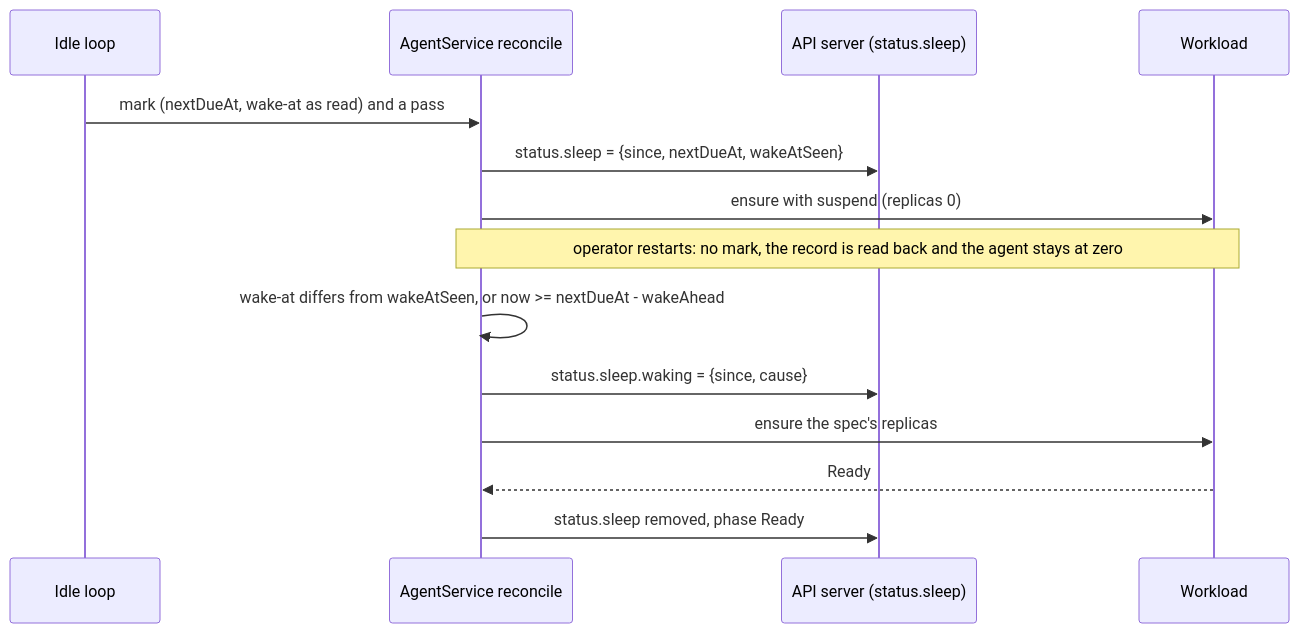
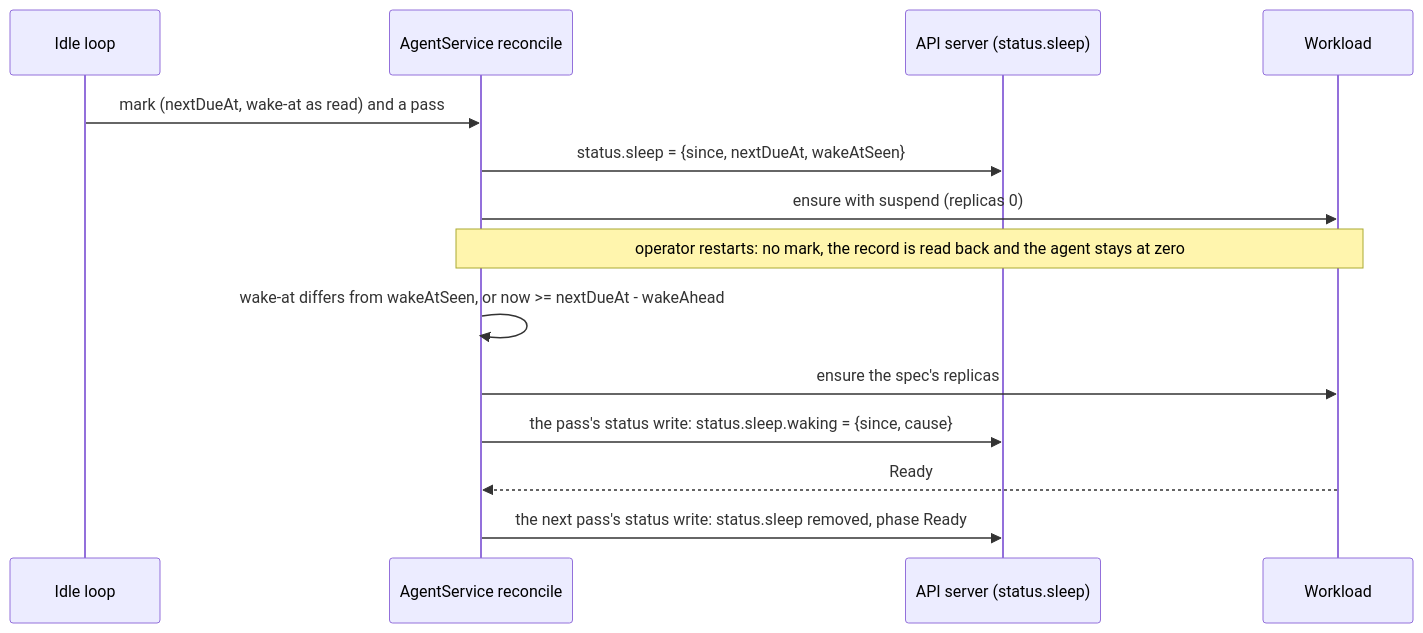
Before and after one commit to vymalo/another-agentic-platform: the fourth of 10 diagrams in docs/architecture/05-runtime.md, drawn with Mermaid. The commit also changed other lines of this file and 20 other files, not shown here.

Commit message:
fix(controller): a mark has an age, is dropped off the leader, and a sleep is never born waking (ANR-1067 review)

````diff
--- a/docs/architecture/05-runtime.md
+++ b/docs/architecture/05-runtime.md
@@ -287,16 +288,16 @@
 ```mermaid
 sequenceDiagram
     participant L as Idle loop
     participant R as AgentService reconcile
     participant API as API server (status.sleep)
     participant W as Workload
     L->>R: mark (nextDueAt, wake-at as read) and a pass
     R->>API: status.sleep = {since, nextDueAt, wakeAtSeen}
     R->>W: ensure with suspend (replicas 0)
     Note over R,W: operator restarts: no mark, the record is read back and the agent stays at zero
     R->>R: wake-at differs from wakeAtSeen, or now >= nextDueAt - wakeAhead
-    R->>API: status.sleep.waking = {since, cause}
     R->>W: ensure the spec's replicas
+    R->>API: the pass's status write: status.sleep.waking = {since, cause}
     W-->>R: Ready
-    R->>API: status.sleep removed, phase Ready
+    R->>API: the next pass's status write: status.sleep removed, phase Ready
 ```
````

- Requirement -
Copy the records exactly. Skip the pictures.

- Solution to this problem -
Before and after one commit to vymalo/another-agentic-platform: the fourth of 10 diagrams in docs/architecture/05-runtime.md, drawn with Mermaid. The commit also changed other lines of this file and 20 other files, not shown here.

Commit message:
fix(controller): a mark has an age, is dropped off the leader, and a sleep is never born waking (ANR-1067 review)

````diff
--- a/docs/architecture/05-runtime.md
+++ b/docs/architecture/05-runtime.md
@@ -287,16 +288,16 @@
 ```mermaid
 sequenceDiagram
     participant L as Idle loop
     participant R as AgentService reconcile
     participant API as API server (status.sleep)
     participant W as Workload
     L->>R: mark (nextDueAt, wake-at as read) and a pass
     R->>API: status.sleep = {since, nextDueAt, wakeAtSeen}
     R->>W: ensure with suspend (replicas 0)
     Note over R,W: operator restarts: no mark, the record is read back and the agent stays at zero
     R->>R: wake-at differs from wakeAtSeen, or now >= nextDueAt - wakeAhead
-    R->>API: status.sleep.waking = {since, cause}
     R->>W: ensure the spec's replicas
+    R->>API: the pass's status write: status.sleep.waking = {since, cause}
     W-->>R: Ready
-    R->>API: status.sleep removed, phase Ready
+    R->>API: the next pass's status write: status.sleep removed, phase Ready
 ```
````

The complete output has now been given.